= WHAT YOU WILL DO =
Write out the whole listing word for word.

= EXERCISE DATA =
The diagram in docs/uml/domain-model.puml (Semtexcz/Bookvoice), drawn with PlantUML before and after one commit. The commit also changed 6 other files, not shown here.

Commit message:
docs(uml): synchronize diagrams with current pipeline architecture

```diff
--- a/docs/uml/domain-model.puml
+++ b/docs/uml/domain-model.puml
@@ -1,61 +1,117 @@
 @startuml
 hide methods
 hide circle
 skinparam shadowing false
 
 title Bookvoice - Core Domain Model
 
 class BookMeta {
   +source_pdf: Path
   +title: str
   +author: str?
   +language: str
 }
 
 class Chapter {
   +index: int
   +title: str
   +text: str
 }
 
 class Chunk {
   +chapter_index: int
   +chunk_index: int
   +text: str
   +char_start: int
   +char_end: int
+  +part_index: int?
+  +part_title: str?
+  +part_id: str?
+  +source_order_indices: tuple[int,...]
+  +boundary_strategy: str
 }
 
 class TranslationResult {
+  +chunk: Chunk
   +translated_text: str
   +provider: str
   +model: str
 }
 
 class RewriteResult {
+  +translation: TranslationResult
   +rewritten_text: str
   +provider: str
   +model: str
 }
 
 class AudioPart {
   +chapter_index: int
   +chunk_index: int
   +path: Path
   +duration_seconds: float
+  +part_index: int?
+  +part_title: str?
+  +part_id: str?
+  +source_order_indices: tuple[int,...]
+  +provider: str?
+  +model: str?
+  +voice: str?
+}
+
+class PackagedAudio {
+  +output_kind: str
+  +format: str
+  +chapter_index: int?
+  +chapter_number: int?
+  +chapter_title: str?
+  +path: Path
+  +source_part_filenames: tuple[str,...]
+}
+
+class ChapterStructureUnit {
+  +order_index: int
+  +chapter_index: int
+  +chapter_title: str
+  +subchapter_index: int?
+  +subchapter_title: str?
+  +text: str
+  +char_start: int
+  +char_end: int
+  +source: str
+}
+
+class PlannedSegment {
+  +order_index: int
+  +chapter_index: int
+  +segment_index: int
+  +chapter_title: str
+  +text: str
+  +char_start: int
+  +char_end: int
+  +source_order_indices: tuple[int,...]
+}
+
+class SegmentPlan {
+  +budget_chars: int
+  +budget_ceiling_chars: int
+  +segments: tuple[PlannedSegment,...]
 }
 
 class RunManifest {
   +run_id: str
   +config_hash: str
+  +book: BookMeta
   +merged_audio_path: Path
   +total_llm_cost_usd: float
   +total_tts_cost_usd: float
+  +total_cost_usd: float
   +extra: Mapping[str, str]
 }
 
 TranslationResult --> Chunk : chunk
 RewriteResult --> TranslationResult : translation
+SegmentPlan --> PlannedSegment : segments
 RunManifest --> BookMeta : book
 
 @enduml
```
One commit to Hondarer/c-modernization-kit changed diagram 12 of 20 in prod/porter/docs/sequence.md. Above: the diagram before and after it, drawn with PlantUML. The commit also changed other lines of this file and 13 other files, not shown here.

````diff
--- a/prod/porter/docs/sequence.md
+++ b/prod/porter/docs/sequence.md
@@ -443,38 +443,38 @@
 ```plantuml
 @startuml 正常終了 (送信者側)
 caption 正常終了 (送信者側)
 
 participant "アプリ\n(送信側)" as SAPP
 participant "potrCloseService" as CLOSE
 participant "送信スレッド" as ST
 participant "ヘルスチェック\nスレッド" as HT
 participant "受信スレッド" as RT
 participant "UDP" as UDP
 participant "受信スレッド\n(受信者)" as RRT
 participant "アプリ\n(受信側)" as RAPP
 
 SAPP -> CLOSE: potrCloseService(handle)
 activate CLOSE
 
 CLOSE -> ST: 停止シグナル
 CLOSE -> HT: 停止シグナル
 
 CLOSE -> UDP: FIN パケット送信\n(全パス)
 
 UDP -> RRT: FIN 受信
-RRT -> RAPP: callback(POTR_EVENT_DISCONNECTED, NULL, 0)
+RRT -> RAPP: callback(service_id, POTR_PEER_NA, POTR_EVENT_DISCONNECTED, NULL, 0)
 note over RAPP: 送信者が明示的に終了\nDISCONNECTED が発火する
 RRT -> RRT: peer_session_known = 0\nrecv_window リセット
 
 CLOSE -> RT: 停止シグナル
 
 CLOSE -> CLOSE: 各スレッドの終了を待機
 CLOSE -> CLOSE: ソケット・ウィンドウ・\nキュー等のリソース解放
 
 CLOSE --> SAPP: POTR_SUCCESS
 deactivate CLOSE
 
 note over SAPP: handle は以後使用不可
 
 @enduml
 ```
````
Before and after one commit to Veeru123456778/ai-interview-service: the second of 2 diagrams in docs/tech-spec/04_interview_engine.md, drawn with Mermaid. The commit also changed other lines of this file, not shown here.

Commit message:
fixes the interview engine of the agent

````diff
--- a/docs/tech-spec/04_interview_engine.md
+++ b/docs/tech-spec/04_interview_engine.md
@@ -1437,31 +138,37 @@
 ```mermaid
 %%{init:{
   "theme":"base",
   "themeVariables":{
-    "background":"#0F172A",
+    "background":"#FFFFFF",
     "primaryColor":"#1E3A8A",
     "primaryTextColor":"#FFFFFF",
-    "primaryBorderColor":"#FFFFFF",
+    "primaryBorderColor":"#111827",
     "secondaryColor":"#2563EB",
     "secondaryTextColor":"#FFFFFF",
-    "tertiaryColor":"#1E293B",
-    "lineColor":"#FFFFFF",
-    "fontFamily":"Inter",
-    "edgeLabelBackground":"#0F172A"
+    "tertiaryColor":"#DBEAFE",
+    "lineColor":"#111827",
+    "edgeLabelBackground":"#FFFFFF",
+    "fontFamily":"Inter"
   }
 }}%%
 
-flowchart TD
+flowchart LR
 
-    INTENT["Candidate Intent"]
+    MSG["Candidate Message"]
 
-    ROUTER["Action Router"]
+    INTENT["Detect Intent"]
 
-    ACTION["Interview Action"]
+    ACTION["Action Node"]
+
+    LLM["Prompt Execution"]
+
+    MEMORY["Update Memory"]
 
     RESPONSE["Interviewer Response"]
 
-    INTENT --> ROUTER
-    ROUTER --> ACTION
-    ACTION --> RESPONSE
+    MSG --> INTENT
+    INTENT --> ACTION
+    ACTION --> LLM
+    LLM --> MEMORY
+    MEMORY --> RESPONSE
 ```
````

= SOLUTION =
The diagram in docs/uml/domain-model.puml (Semtexcz/Bookvoice), drawn with PlantUML before and after one commit. The commit also changed 6 other files, not shown here.

Commit message:
docs(uml): synchronize diagrams with current pipeline architecture

```diff
--- a/docs/uml/domain-model.puml
+++ b/docs/uml/domain-model.puml
@@ -1,61 +1,117 @@
 @startuml
 hide methods
 hide circle
 skinparam shadowing false
 
 title Bookvoice - Core Domain Model
 
 class BookMeta {
   +source_pdf: Path
   +title: str
   +author: str?
   +language: str
 }
 
 class Chapter {
   +index: int
   +title: str
   +text: str
 }
 
 class Chunk {
   +chapter_index: int
   +chunk_index: int
   +text: str
   +char_start: int
   +char_end: int
+  +part_index: int?
+  +part_title: str?
+  +part_id: str?
+  +source_order_indices: tuple[int,...]
+  +boundary_strategy: str
 }
 
 class TranslationResult {
+  +chunk: Chunk
   +translated_text: str
   +provider: str
   +model: str
 }
 
 class RewriteResult {
+  +translation: TranslationResult
   +rewritten_text: str
   +provider: str
   +model: str
 }
 
 class AudioPart {
   +chapter_index: int
   +chunk_index: int
   +path: Path
   +duration_seconds: float
+  +part_index: int?
+  +part_title: str?
+  +part_id: str?
+  +source_order_indices: tuple[int,...]
+  +provider: str?
+  +model: str?
+  +voice: str?
+}
+
+class PackagedAudio {
+  +output_kind: str
+  +format: str
+  +chapter_index: int?
+  +chapter_number: int?
+  +chapter_title: str?
+  +path: Path
+  +source_part_filenames: tuple[str,...]
+}
+
+class ChapterStructureUnit {
+  +order_index: int
+  +chapter_index: int
+  +chapter_title: str
+  +subchapter_index: int?
+  +subchapter_title: str?
+  +text: str
+  +char_start: int
+  +char_end: int
+  +source: str
+}
+
+class PlannedSegment {
+  +order_index: int
+  +chapter_index: int
+  +segment_index: int
+  +chapter_title: str
+  +text: str
+  +char_start: int
+  +char_end: int
+  +source_order_indices: tuple[int,...]
+}
+
+class SegmentPlan {
+  +budget_chars: int
+  +budget_ceiling_chars: int
+  +segments: tuple[PlannedSegment,...]
 }
 
 class RunManifest {
   +run_id: str
   +config_hash: str
+  +book: BookMeta
   +merged_audio_path: Path
   +total_llm_cost_usd: float
   +total_tts_cost_usd: float
+  +total_cost_usd: float
   +extra: Mapping[str, str]
 }
 
 TranslationResult --> Chunk : chunk
 RewriteResult --> TranslationResult : translation
+SegmentPlan --> PlannedSegment : segments
 RunManifest --> BookMeta : book
 
 @enduml
```
One commit to Hondarer/c-modernization-kit changed diagram 12 of 20 in prod/porter/docs/sequence.md. Above: the diagram before and after it, drawn with PlantUML. The commit also changed other lines of this file and 13 other files, not shown here.

````diff
--- a/prod/porter/docs/sequence.md
+++ b/prod/porter/docs/sequence.md
@@ -443,38 +443,38 @@
 ```plantuml
 @startuml 正常終了 (送信者側)
 caption 正常終了 (送信者側)
 
 participant "アプリ\n(送信側)" as SAPP
 participant "potrCloseService" as CLOSE
 participant "送信スレッド" as ST
 participant "ヘルスチェック\nスレッド" as HT
 participant "受信スレッド" as RT
 participant "UDP" as UDP
 participant "受信スレッド\n(受信者)" as RRT
 participant "アプリ\n(受信側)" as RAPP
 
 SAPP -> CLOSE: potrCloseService(handle)
 activate CLOSE
 
 CLOSE -> ST: 停止シグナル
 CLOSE -> HT: 停止シグナル
 
 CLOSE -> UDP: FIN パケット送信\n(全パス)
 
 UDP -> RRT: FIN 受信
-RRT -> RAPP: callback(POTR_EVENT_DISCONNECTED, NULL, 0)
+RRT -> RAPP: callback(service_id, POTR_PEER_NA, POTR_EVENT_DISCONNECTED, NULL, 0)
 note over RAPP: 送信者が明示的に終了\nDISCONNECTED が発火する
 RRT -> RRT: peer_session_known = 0\nrecv_window リセット
 
 CLOSE -> RT: 停止シグナル
 
 CLOSE -> CLOSE: 各スレッドの終了を待機
 CLOSE -> CLOSE: ソケット・ウィンドウ・\nキュー等のリソース解放
 
 CLOSE --> SAPP: POTR_SUCCESS
 deactivate CLOSE
 
 note over SAPP: handle は以後使用不可
 
 @enduml
 ```
````
Before and after one commit to Veeru123456778/ai-interview-service: the second of 2 diagrams in docs/tech-spec/04_interview_engine.md, drawn with Mermaid. The commit also changed other lines of this file, not shown here.

Commit message:
fixes the interview engine of the agent

````diff
--- a/docs/tech-spec/04_interview_engine.md
+++ b/docs/tech-spec/04_interview_engine.md
@@ -1437,31 +138,37 @@
 ```mermaid
 %%{init:{
   "theme":"base",
   "themeVariables":{
-    "background":"#0F172A",
+    "background":"#FFFFFF",
     "primaryColor":"#1E3A8A",
     "primaryTextColor":"#FFFFFF",
-    "primaryBorderColor":"#FFFFFF",
+    "primaryBorderColor":"#111827",
     "secondaryColor":"#2563EB",
     "secondaryTextColor":"#FFFFFF",
-    "tertiaryColor":"#1E293B",
-    "lineColor":"#FFFFFF",
-    "fontFamily":"Inter",
-    "edgeLabelBackground":"#0F172A"
+    "tertiaryColor":"#DBEAFE",
+    "lineColor":"#111827",
+    "edgeLabelBackground":"#FFFFFF",
+    "fontFamily":"Inter"
   }
 }}%%
 
-flowchart TD
+flowchart LR
 
-    INTENT["Candidate Intent"]
+    MSG["Candidate Message"]
 
-    ROUTER["Action Router"]
+    INTENT["Detect Intent"]
 
-    ACTION["Interview Action"]
+    ACTION["Action Node"]
+
+    LLM["Prompt Execution"]
+
+    MEMORY["Update Memory"]
 
     RESPONSE["Interviewer Response"]
 
-    INTENT --> ROUTER
-    ROUTER --> ACTION
-    ACTION --> RESPONSE
+    MSG --> INTENT
+    INTENT --> ACTION
+    ACTION --> LLM
+    LLM --> MEMORY
+    MEMORY --> RESPONSE
 ```
````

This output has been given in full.